In that same issue of Weavings, Michael Downey[iii] says that
Hope is precisely what we have when we do not have something…It is the certainty that something makes sense, is worth the cost, regardless of how it might turn out. Hope is a sense of what might yet be. It strains ahead, seeking a way behind and beyond every obstacle….It is precisely when faith crumbles and love grows dim that hope really begins; it is in the wonder and weakness of our faith that we find its real meaning. Hope is the willingness not to give up precisely when we draw no consolation from faith. It doesn’t try to determine how God’s ways will be shown, but remains open to new and astonishing manifestations of the divine presence. Hope is the retrieval of possibilities that come as gift. It allows something to come into life that is not self-generated.
Donnelly notes that
Hope does not disappoint because God is our hope and it is the nature of God to honor commitments, to lead us through the valley of darkness. Christian hope, quite simply, is based on the undeviating reliability of God.
Downey adds that the reason for our hope is the Incarnation. It’s not just that God has entered human life and history in Christ. It’s that we can enter the life of God and incarnation continues. It is God’s constant giving, so that we can find God
…amidst our feeding, washing, weeping, celebrating, listening, silence, traveling, teaching, working, growing, visiting, enjoying a good meal, resting, feeling pain, brokenness, and vulnerability, and healing. Precisely there, among us always.
And, Downey says, it is especially in our brokenness and vulnerability that we come to experience God the deepest, for it was in God’s self-emptying in Christ’s life, passion, and crucifixion that gives us the reason for our hope. As Downey says, “When we are at our darkest hour, bereft of the consolation that even faith brings, Christ is there – unto death and into hell, where the power of love will prevail over all evil.”
The Incarnation is coming. The Incarnation has come. The Incarnation is always here. And so, like Mary, we can say

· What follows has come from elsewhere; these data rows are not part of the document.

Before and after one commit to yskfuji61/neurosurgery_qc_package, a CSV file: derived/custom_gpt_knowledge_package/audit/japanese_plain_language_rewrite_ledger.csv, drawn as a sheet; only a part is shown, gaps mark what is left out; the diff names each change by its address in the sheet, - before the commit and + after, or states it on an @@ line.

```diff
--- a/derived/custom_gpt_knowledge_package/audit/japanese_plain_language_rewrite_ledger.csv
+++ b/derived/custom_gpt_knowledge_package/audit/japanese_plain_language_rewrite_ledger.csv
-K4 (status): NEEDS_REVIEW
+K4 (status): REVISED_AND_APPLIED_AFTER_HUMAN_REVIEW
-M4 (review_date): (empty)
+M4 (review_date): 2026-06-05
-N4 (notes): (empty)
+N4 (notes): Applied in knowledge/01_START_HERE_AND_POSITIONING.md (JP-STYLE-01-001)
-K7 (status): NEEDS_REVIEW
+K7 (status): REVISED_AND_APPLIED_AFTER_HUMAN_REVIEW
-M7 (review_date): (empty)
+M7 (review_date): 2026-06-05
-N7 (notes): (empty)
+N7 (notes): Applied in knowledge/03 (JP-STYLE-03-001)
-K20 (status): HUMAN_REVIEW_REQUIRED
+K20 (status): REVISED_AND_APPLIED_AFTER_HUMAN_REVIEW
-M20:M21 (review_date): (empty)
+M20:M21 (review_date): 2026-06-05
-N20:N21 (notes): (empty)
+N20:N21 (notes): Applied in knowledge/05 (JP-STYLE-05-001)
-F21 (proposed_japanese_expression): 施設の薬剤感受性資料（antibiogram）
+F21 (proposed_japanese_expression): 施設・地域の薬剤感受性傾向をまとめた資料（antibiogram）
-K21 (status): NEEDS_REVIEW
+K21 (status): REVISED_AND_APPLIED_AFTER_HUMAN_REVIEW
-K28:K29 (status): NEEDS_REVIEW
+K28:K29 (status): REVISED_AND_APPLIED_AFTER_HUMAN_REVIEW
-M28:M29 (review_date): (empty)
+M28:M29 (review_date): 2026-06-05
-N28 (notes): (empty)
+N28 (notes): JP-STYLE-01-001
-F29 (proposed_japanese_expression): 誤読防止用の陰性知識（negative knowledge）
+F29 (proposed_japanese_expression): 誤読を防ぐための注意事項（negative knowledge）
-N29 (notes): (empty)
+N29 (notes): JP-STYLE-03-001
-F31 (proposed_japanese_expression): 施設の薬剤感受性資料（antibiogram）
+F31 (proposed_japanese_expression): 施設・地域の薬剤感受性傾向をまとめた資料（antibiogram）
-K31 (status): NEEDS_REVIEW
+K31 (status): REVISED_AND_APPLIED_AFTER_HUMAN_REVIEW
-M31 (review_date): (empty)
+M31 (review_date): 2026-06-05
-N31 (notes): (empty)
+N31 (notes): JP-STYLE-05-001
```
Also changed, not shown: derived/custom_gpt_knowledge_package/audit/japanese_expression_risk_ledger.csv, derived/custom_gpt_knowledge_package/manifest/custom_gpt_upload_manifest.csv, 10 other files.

My soul glorifies the Lord
and my spirit rejoices in God my Savior,
for God has been mindful
of the humble state of God’s servant.
From now on all generations will call me blessed,
for the Mighty One has done great things for me—
holy is the Lord’s name.
The Lord’s mercy extends to those who follow God,
from generation to generation.
God’s arm has performed mighty deeds;
God has scattered those who are proud in their inmost thoughts.
God has brought down rulers from their thrones
but has lifted up the humble.
God has filled the hungry with good things
but has sent the rich away empty.
God has helped servant Israel,
remembering to be merciful
to Abraham and his descendants forever,
just as God promised our ancestors.
[i] Cohick, Lynn H. Women in the World of the Earliest Christians: Illuminating Ancient Ways of Life. Ada, MI: Baker Academic, 2009.
[ii] Donnelly, Doris. “The Season of Hope,” in Mogabgab, John S. (ed.) Weavings, vol. XIV, No. 6, November/December 1999, pp. 15-21.
[iii] Downey, Michael. “Gift’s Constant Coming,” Ibid, pp. 24-32